The first and foremost item that should be at the top of any weight management program is sleep.
It is estimated that people in North America get on average about 6.5 hours per night of sleep. The body, however, was designed for more like 7-8 hours per night. While this may not seem like a big difference, the impact of sleep deprivation is compounded over time.
Your body uses approximately 20% of its total daily energy requirements just to service your brain. Two-thirds of this energy is what you use during the day while you are awake. The other one-third, however, is used when you are asleep doing ‘housekeeping.’
Essentially, it is resetting your brain’s chemistry so that you can perform at peak efficiency. It does this in a few different ways.
- It helps lowers the amount of Ghrelin you have in your body. This is the hormone that regulates your wanting to eat. When you don’t get enough sleep excess Ghrelin builds up and you start craving quick energy foods (carbohydrates/sugars) resulting in overeating.
- It helps increase the amount of Leptin you have in your body. This is the hormone that regulates your wanting to stop eating. When you don’t get enough sleep not enough Leptin builds up and you have a decreased ability to recognize when your body’s energy reserves are full resulting in overeating
- It helps regulate the amount of Adenosine you have in your body. There is a difference between your brain chemistry and your body chemistry. While adenosine is an important component of energy transfer throughout most of the body, the accumulation of adenosine in the brain is considered a ‘waste’ by-product of the brain’s metabolism. Too much adenosine causes fatigue, or sleep pressure, that can only be effectively cleared during our sleep cycles. When you don’t get enough sleep, adenosine accumulates in the brain and the body’s natural reaction is to slow down your metabolism in preparation for sleep
- It helps reduce the amount of Cortisol you have in your body. Cortisol regulates the amount of insulin your body produces. Normally, cortisol is produced as a response to low blood sugar that increases insulin which helps regulate energy production. When we are stressed the body produces too much cortisol as a preparation for ‘fight or flight’ actions (i.e. an anticipation that the body will need a boost in energy requiring insulin). Sustained stress, however, causes more insulin to be produced than what we need. The result is your blood sugar drops and you crave sugary, fatty foods.

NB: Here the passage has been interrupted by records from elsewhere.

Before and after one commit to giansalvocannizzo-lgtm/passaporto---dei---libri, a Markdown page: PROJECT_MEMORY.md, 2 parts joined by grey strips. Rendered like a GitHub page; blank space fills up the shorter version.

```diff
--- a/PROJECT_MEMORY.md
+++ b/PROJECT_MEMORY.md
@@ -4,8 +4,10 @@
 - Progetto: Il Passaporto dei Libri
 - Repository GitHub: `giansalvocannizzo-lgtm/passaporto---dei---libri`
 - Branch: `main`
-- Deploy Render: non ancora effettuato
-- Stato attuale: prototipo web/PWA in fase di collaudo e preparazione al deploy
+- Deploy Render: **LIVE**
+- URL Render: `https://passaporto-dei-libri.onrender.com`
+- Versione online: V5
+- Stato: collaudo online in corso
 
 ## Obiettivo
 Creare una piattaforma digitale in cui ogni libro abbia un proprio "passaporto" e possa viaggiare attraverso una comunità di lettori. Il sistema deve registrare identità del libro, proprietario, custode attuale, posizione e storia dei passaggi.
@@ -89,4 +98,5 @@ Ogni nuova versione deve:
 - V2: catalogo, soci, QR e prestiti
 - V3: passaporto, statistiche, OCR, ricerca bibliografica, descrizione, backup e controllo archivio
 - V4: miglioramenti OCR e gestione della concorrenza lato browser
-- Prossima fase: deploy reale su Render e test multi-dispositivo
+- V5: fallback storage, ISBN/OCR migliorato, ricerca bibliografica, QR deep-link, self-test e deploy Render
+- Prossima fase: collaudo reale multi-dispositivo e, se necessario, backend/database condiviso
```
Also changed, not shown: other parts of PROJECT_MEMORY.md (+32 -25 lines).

The difference between 5 hours of sleep and 8 hours of sleep per night is approximately 10-20 lbs of fat per year. When you have all of these hormonal challenges assaulting you from inside your body, it is difficult for “skinny” people to understand that you aren’t fighting a battle of willpower, you are fighting a battle of body chemistry.
That is not a war you can win by trying to tackle it strictly from the standpoint of trying to convince yourself to eat less or eat healthier. You can only hope to win short battles unless you change the way you are approaching the war.
So not withstanding exercise, nutrition, or anything else, sleep needs to be your number one priority as sleep is the only way you can get your body to work with you on your weight management goals, rather than against you.